Saying that their “ongoing commitment to providing the best ballpark experience includes maintaining the safety and security of our fans,” the Cincinnati Reds announced they would extend their netting to the ends of each dugout, starting in the 2018 season. Most teams currently have netting that protects the seats behind and near home plate but ends at each dugout, as MLB recommends but does not mandate for its 30 franchises.
The San Diego Padres also said they would install netting to the end of each dugout in time for the 2018 season, following “several months of planning.” The Colorado Rockies and Seattle Mariners were less specific about what they would do with their netting, but both pledged to expand it at their ballparks.
“This is an issue that we’ve been concerned about for some time,” Mariners president Kevin Mather said. “We still have some details to work out, but the bottom line is expanded netting at Safeco Field is going to happen.”
In the game between the Yankees and Minnesota Twins, players on the field were clearly upset, with some shedding tears, as medical personnel attended to the girl. Witnesses said the toddler was hit in the face by a ball off the bat of New York’s Todd Frazier, and she was taken to a hospital, where she remains in unspecified condition.
After the game, a still-emotional Frazier said that he thought “every stadium should have” extended netting, which the Yankees lack. “All parks should have it all the way down,” the Yankees’ CC Sabathia added.

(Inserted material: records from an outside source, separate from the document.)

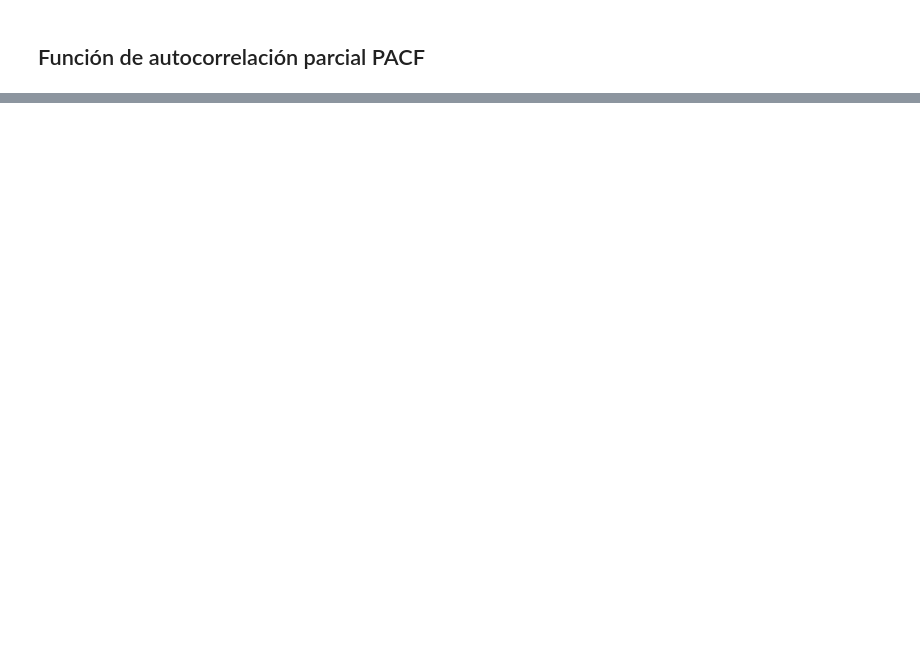
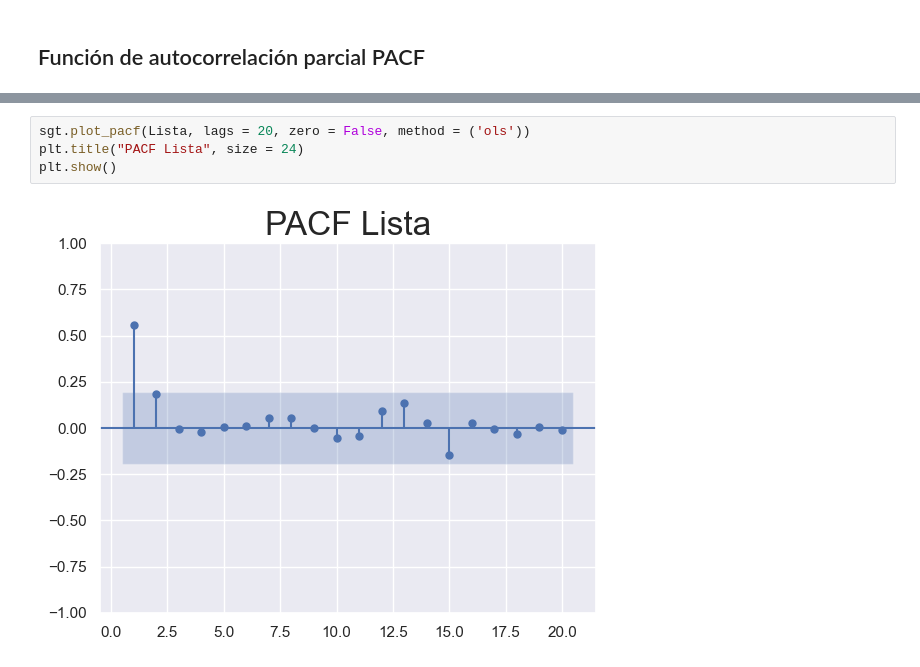
Before and after one commit to Chefi/Modelos-de-Control-de-Producci-n, a Jupyter notebook: Series de Tiempo en Python.ipynb, the cells around one changed output, grey strips where cells are left out. Drawn from its saved outputs; the diff is of its cells as text; blank space fills up the shorter version.

```diff
--- a/Series de Tiempo en Python.ipynb
+++ b/Series de Tiempo en Python.ipynb
@@ -229,0 +375,6 @@ plt.show()
+# %%
+sgt.plot_pacf(Lista, lags = 20, zero = False, method = ('ols'))
+plt.title("PACF Lista", size = 24)
+plt.show()
+# %% [output]
+[figure, added]
```
Also changed, not shown: parts of 42 cells of this notebook.
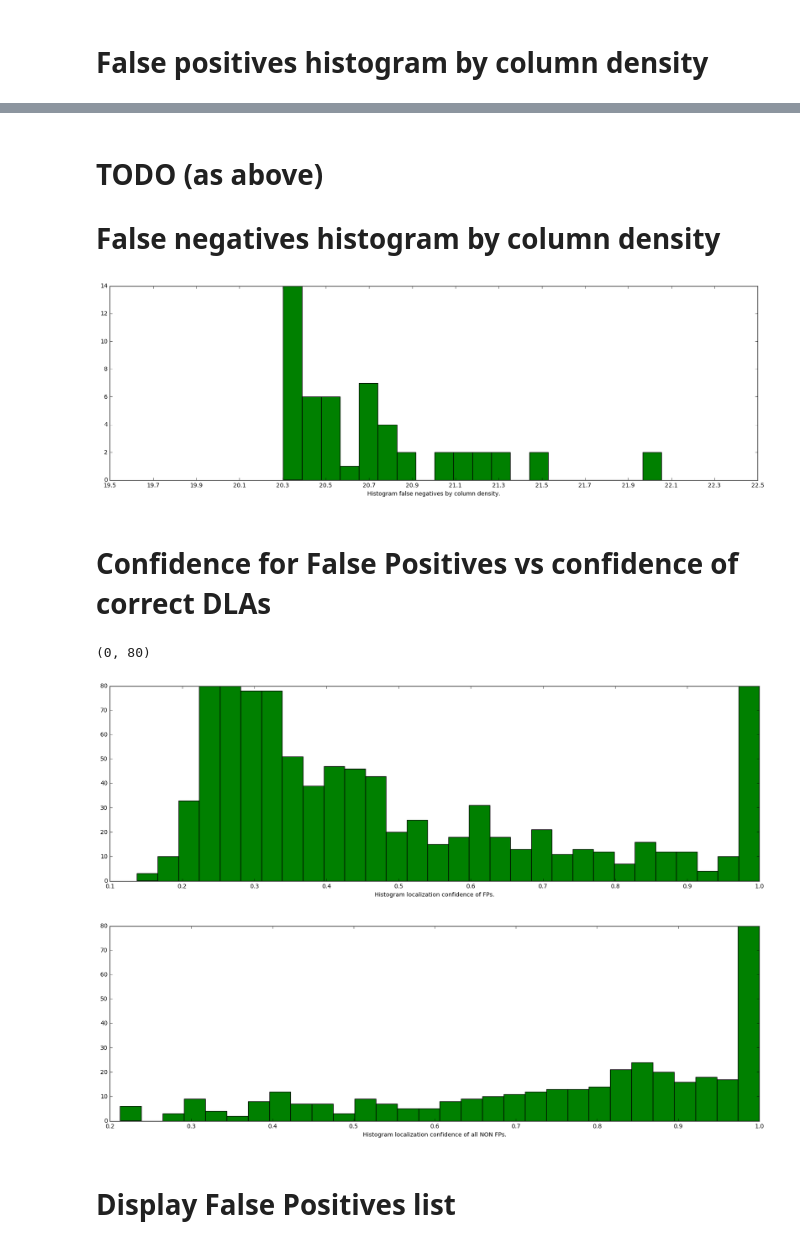
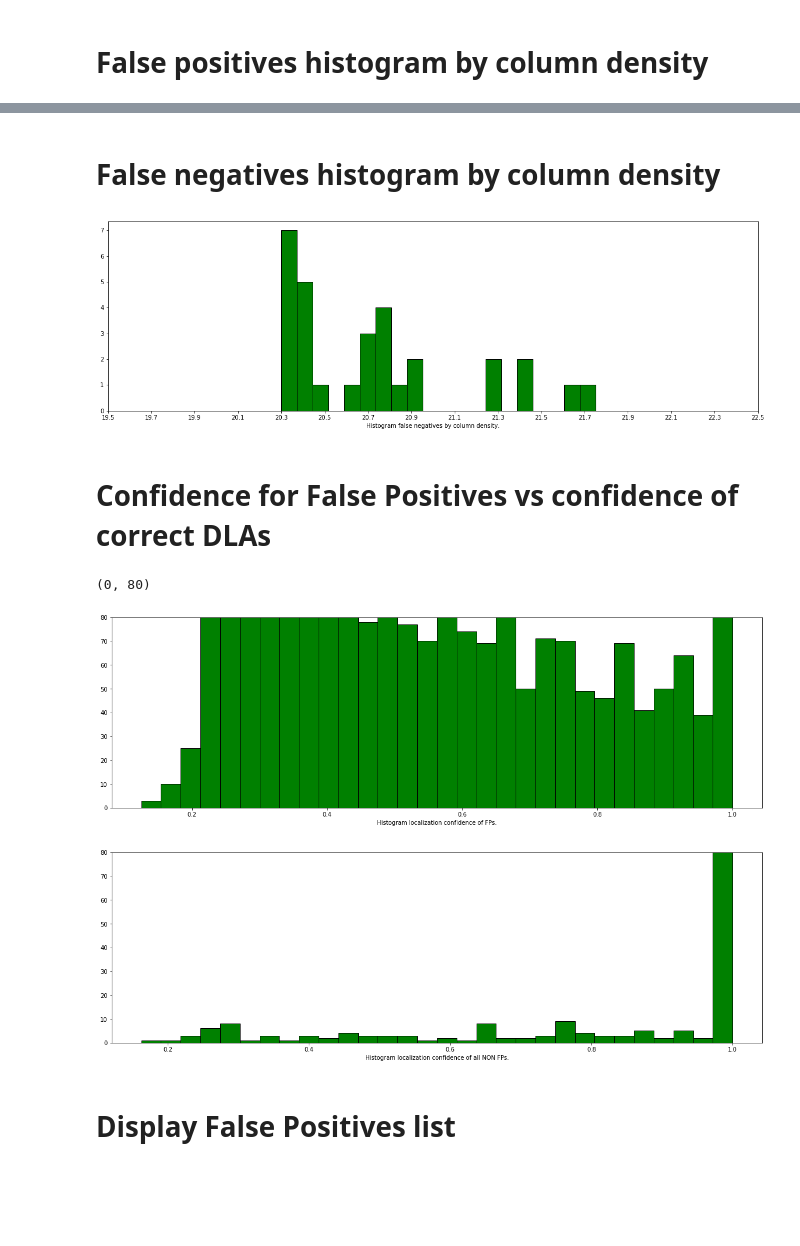
Before and after one commit to DeepIGM/dla_cnn, a Jupyter notebook: docs/nb/Analyze_Results.ipynb, the cells around one changed output, grey strips where cells are left out. Saved outputs shown, nothing was run; the diff lists cells and outputs as text; code cells hidden in the pictures; blank space fills up the shorter version.

Commit message:
Final v7.1 model update

```diff
--- a/docs/nb/Analyze_Results.ipynb
+++ b/docs/nb/Analyze_Results.ipynb
@@ -50,11 +55,14 @@ base_dir = "../.."
 # results_file = base_dir + "/tmp/model_v4.4.1_data_dlas5k96451/predictions.json"
 # gensample_actuals = base_dir + "/data/gensample_hdf5_files/test_96451_5000.json"
 
-results_file = base_dir + "/tmp/model_v6.1.1_data_testdlas5k96451/predictions.json"
-gensample_actuals = base_dir + "/data/gensample_hdf5_files/test_96451_5000.json"
+# results_file = base_dir + "/tmp/model_v7.1.1_data_testdlas5k96451/predictions.json"
+# gensample_actuals = base_dir + "/data/gensample_hdf5_files/test_dlas_96451_5000.json"
 
-# results_file = base_dir + "/tmp/model_v6.1.1_data_dr5/predictions.json"
-# gensample_actuals = base_dir + "/data/dr5_ground_truth.json"
+# results_file = base_dir + "/tmp/model_v7.1.1_data_testdlas10k96629/predictions.json"
+# gensample_actuals = base_dir + "/data/gensample_hdf5_files/test_dlas_96629_10000.json"
+
+results_file = base_dir + "/tmp/model_v7.1.1_data_dr5/predictions.json"
+gensample_actuals = base_dir + "/data/dr5_ground_truth.json"
 # %%
 # Read JSON files
 with open(results_file,'r') as rf, open(gensample_actuals,'r') as gs:
@@ -92,9 +100,9 @@ def validate_sightline(prediction, actual):
         matches = False
         for pred_dla in prediction['dlas']:
             dla_z = pred_dla['z_dla']
-            if abs(dla_z - act_dla['zabs']) < EPSILON:
+            if abs(dla_z - act_dla['zabs']) < EPSILON and pred_dla['type'] != "LYB":
                 matches = True
-        if not matches:
+        if not matches and act_dla['NHI'] >= 20.30:
             false_negatives.append(act_dla)
 
     return false_positives, false_negatives, col_density_error, offset_error
@@ -374,35 +477,34 @@ plt.xticks([19.5,19.7,19.9,20.1,20.3,20.5,20.7,20.9,21.1,21.3,21.5,21.7,21.9,22.
 # %% [markdown]
-# TODO (as above)
 # False negatives histogram by column density
 # %%
 col_density_fps = [fn['NHI'] for fn in all_false_negatives]
 plt.figure(figsize=(20, 6))
-plt.hist(col_density_fps, 20, facecolor='green');
+plt.hist(col_density_fps, 20, facecolor='green', edgecolor='k');
 plt.xlabel("Histogram false negatives by column density.")
 plt.xticks([19.5,19.7,19.9,20.1,20.3,20.5,20.7,20.9,21.1,21.3,21.5,21.7,21.9,22.1,22.3,22.5]);
 # %% [output]
-[figure, old version]
+[figure, new version]
 # %% [markdown]
 # Confidence for False Positives vs confidence of correct DLAs
 # %%
 fps_dla_conf = [dla['dla_confidence'] for dla in all_false_positives]
 fps_dla_ids = [dla['id'] for dla in all_false_positives]
 all_nonfps_dlas = [psub for p in predictions if p['id'] not in fps_dla_ids for psub in p['dlas']]
 all_nonfps_conf = [d['dla_confidence'] for d in all_nonfps_dlas]
 
 plt.figure(figsize=(20, 6))
-plt.hist(fps_dla_conf, 30, facecolor='green');
+plt.hist(fps_dla_conf, 30, facecolor='green', edgecolor='k');
 plt.xlabel("Histogram localization confidence of FPs.")
 plt.ylim([0,80])
 
 plt.figure(figsize=(20, 6))
-plt.hist(all_nonfps_conf, 30, facecolor='green');
+plt.hist(all_nonfps_conf, 30, facecolor='green', edgecolor='k');
 plt.xlabel("Histogram localization confidence of all NON FPs.")
 plt.ylim([0,80])
 # %% [output]
 (0, 80)
-[figure, old version]
+[figure, new version]
-[figure, old version]
+[figure, new version]
 # %% [markdown]
 # Display False Positives list
 # %%
```
Also changed, not shown: parts of 20 cells of this notebook, 28 other files.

While the Yankees said in August that they were “seriously exploring extending the netting before the 2018 season to the outside of the Yankees’ dugout and the outside of the visitors’ dugout,” the Mets had already added the protection in July. Officials with White Sox, Chicago Cubs, Toronto Blue Jays and Detroit Tigers said Thursday that their teams would explore the issue of expanded netting.
“Right now, there’s constant evaluation and ballpark operations works very closely with the Commissioner’s Office to get their recommendations,” Tigers vice president of communications Ron Colangelo told the Detroit Free Press. “Obviously, we’re looking at ways that we can enhance fan safety.”
Blue Jays Manager John Gibbons said he was “surprised there’s not more injuries” on balls hit sharply into the stands. “There always seems to be some close calls,” he added (via TSN). “I mean, there was a broken bat that went in the stands here the other night. If that catches somebody wrong, it could pierce them.
“I would be in favor of [more netting]. No doubt.”
A spokesman for the Los Angeles Angels told the Los Angeles Times that the team is in compliance with MLB guidelines and has no immediate plans to extend its netting. The Times’s Helene Elliott noted that netting “commonly extends to the foul poles in Japanese baseball.”
“The events at yesterday’s game involving a young girl were extremely upsetting for everyone in our game,” MLB Commissioner Rob Manfred said Thursday. “Over the past few seasons, MLB has worked with our clubs to expand the amount of netting in our ballparks.
“In light of yesterday’s event, we will redouble our efforts on this important issue.”